Decision Making and Reinforcement Learning in Complex Environments
Many outdoor enviroments are unstructured and spatiotemporal which can cause uncertain behavivors of robots. For example, the motion of aquatic vehicles in the water or aerial vehicles in the air can be highly uncertain/stochastic. The decision making (or planning under uncertainty) allows a robot to effectively reject action stochasticity caused by external disturbances.
Time-Varying Markov Decision Processes:

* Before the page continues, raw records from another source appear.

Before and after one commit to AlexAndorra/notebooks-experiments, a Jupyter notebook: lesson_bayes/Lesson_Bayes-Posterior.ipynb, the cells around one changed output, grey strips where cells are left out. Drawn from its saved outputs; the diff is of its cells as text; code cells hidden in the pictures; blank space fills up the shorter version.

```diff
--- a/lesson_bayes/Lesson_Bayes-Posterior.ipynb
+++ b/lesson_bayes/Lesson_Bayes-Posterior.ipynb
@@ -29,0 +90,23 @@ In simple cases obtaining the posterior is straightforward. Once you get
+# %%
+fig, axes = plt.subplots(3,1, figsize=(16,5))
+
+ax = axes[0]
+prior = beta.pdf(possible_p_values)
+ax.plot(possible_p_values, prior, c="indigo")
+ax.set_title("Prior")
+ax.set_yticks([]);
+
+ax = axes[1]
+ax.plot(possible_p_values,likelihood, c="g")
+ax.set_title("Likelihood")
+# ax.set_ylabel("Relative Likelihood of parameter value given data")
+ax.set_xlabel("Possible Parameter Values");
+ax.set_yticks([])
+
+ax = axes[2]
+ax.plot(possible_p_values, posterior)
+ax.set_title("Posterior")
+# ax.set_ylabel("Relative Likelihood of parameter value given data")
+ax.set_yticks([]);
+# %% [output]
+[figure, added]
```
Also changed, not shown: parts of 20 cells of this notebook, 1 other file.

We developed a framework called time-varying Markov Decision Process (TVMDP). The new framework does not need to increase state space or discretize time. Specifically, the TVMDP is built upon an upgraded transition model that varies both spatially and temporally, with an underlying computing mechanism that can be imagined as value iterations combining both spatial "expansion" and temporal "evolution". Such a framework is able to integrate a future horizon of environmental dynamics and produce highly accurate action policies under the spatio-temporal disturbances that are caused by, e.g, tidal and/or air turbulence.
Left: flow pattern near San Francisco Bay (by F. Baart et al). Middle: without considering the time-varying aspect of disturbance, the robot's trajectory makes unnecessary detours. Right: trajectory produced by a decision-making strategy that has integrated prediction of ocean currents near southern California.
State-Continuity Approximation of Markov Decision Processes:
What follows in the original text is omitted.